The slow, rolling gait of this unique breed could be described as lumbering, but there is no mistaking the power in each stride. As he approaches, his massive size, loose skin, and thick facial wrinkles evoke speechless awe, followed by the question, “What type of dog is that?” This striking gentle giant is the Neapolitan Mastiff, also referred to as the mastino.
The Neapolitan Mastiff is history come to life. His ancestry is assumed to date to 3000 BCE, the start of the Bronze Age, the time when Upper and Lower Egypt were unified, and mastiff-like working and guard dogs emerged in Tibet.
While their appearance is unnerving, looks are deceiving. The Neo, as they’re often nicknamed, has a reputation for being an affectionate 200-pound lapdog. This is often a continuing guardian with an intimidating stare that they direct toward strangers, but they’re far from being a fighting dog. Steady and loyal, their primary goal is to be with their people. They’ll defend them with ferocity if need be, but they’re typically not aggressive without reason.

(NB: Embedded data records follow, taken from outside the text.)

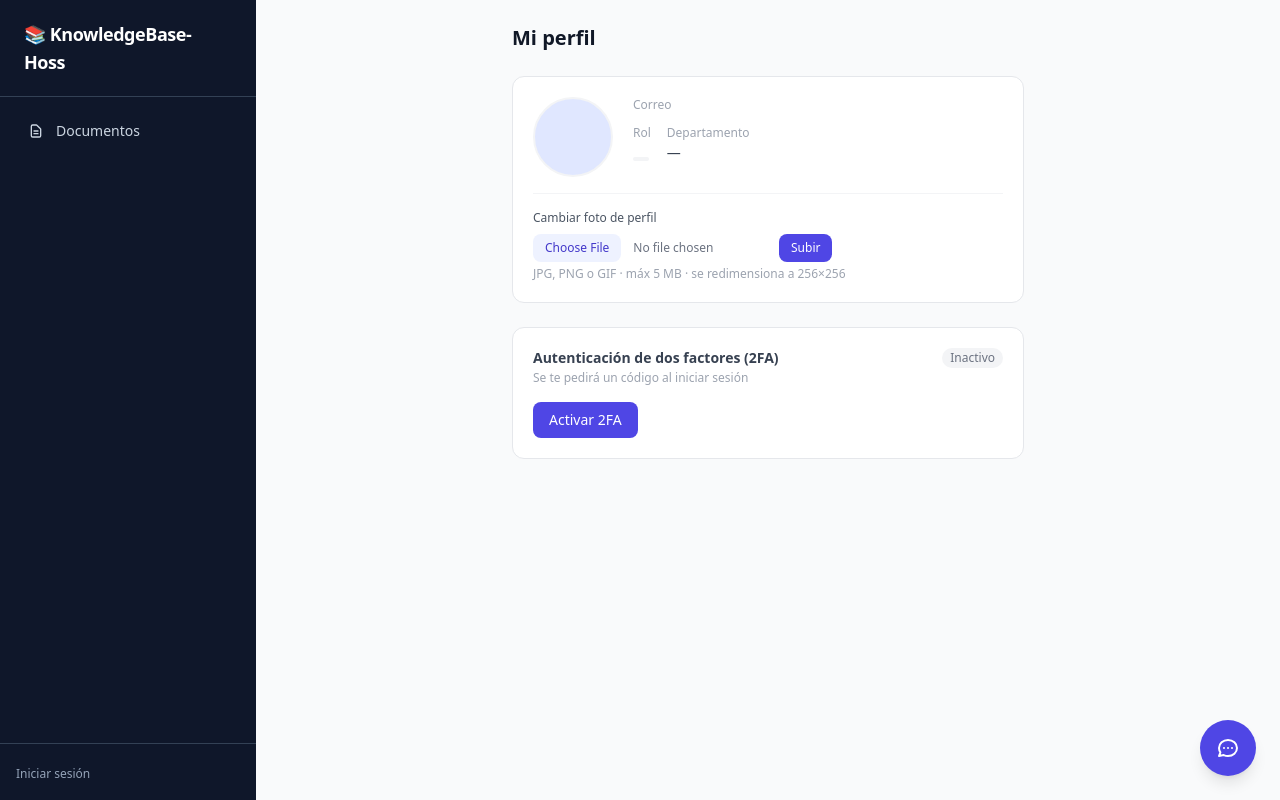
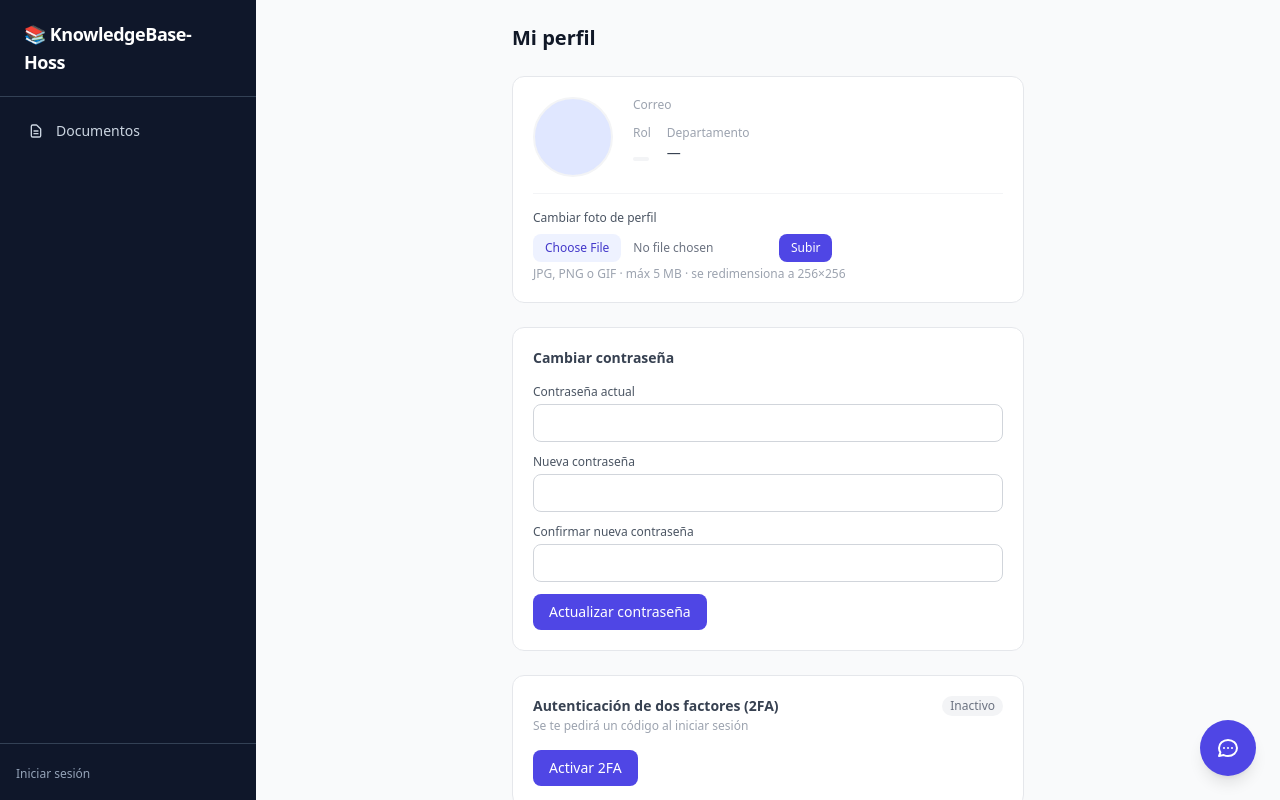
Before and after one commit to sistemashoss-bit/KnowledgeBaseHoss, a Python web app: template app/templates/profile.html in a window 1280 px wide. Run offline with Jinja, Linux system fonts and the light colour scheme; the template is opened without the code that fills it, so the values that code supplies are empty; some libraries are stand-ins or nearby versions.

Commit message:
dockerfile

```diff
--- a/app/templates/profile.html
+++ b/app/templates/profile.html
@@ -61,6 +61,52 @@
       </div>
     </div>
 
+    <!-- Change password -->
+    <div class="bg-white rounded-xl border border-gray-200 p-5">
+      <h2 class="text-sm font-semibold text-gray-700 mb-4">Cambiar contraseña</h2>
+
+      {% if pw_changed %}
+      <div class="mb-4 flex items-center gap-2 px-3 py-2.5 bg-green-50 border border-green-200 rounded-lg text-sm text-green-700">
+        <svg class="w-4 h-4 shrink-0" fill="none" stroke="currentColor" viewBox="0 0 24 24">
+          <path stroke-linecap="round" stroke-linejoin="round" stroke-width="2" d="M5 13l4 4L19 7"/>
+        </svg>
+        Contraseña actualizada correctamente
+      </div>
+      {% endif %}
+
+      {% if pw_error %}
+      <div class="mb-4 flex items-center gap-2 px-3 py-2.5 bg-red-50 border border-red-200 rounded-lg text-sm text-red-700">
+        <svg class="w-4 h-4 shrink-0" fill="none" stroke="currentColor" viewBox="0 0 24 24">
+          <path stroke-linecap="round" stroke-linejoin="round" stroke-width="2" d="M12 8v4m0 4h.01M21 12a9 9 0 11-18 0 9 9 0 0118 0z"/>
+        </svg>
+        {{ pw_error }}
+      </div>
+      {% endif %}
+
+      <form method="post" action="/auth/profile/password" class="space-y-3">
+        <input type="hidden" name="csrf_token" value="{{ csrf_token }}" />
+        <div>
+          <label class="block text-xs font-medium text-gray-600 mb-1">Contraseña actual</label>
+          <input type="password" name="current_password" required autocomplete="current-password"
+                 class="w-full px-3 py-2 border border-gray-300 rounded-lg text-sm focus:outline-none focus:border-indigo-500" />
+        </div>
+        <div>
+          <label class="block text-xs font-medium text-gray-600 mb-1">Nueva contraseña</label>
+          <input type="password" name="new_password" required autocomplete="new-password" minlength="8"
+                 class="w-full px-3 py-2 border border-gray-300 rounded-lg text-sm focus:outline-none focus:border-indigo-500" />
+        </div>
+        <div>
+          <label class="block text-xs font-medium text-gray-600 mb-1">Confirmar nueva contraseña</label>
+          <input type="password" name="new_password_confirm" required autocomplete="new-password" minlength="8"
+                 class="w-full px-3 py-2 border border-gray-300 rounded-lg text-sm focus:outline-none focus:border-indigo-500" />
+        </div>
+        <button type="submit"
+                class="px-4 py-2 bg-indigo-600 hover:bg-indigo-500 text-white rounded-lg text-sm font-medium transition-colors">
+          Actualizar contraseña
+        </button>
+      </form>
+    </div>
+
     <!-- 2FA -->
     <div class="bg-white rounded-xl border border-gray-200 p-5">
       <div class="flex items-start justify-between mb-4">
```
Also changed, not shown: app/auth/router.py (+32 -1 lines).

Like all puppies, young Neos are active, but they mature into adulthood with a preference for lounging around the home or yard. Although they’re pretty mellow indoors, Neos isn’t especially fitted to life in an apartment or condo unless they need room to sprawl. Otherwise, they’re likely to shove your furniture out of place or knock objects over in their attempts to find a comfortable resting spot.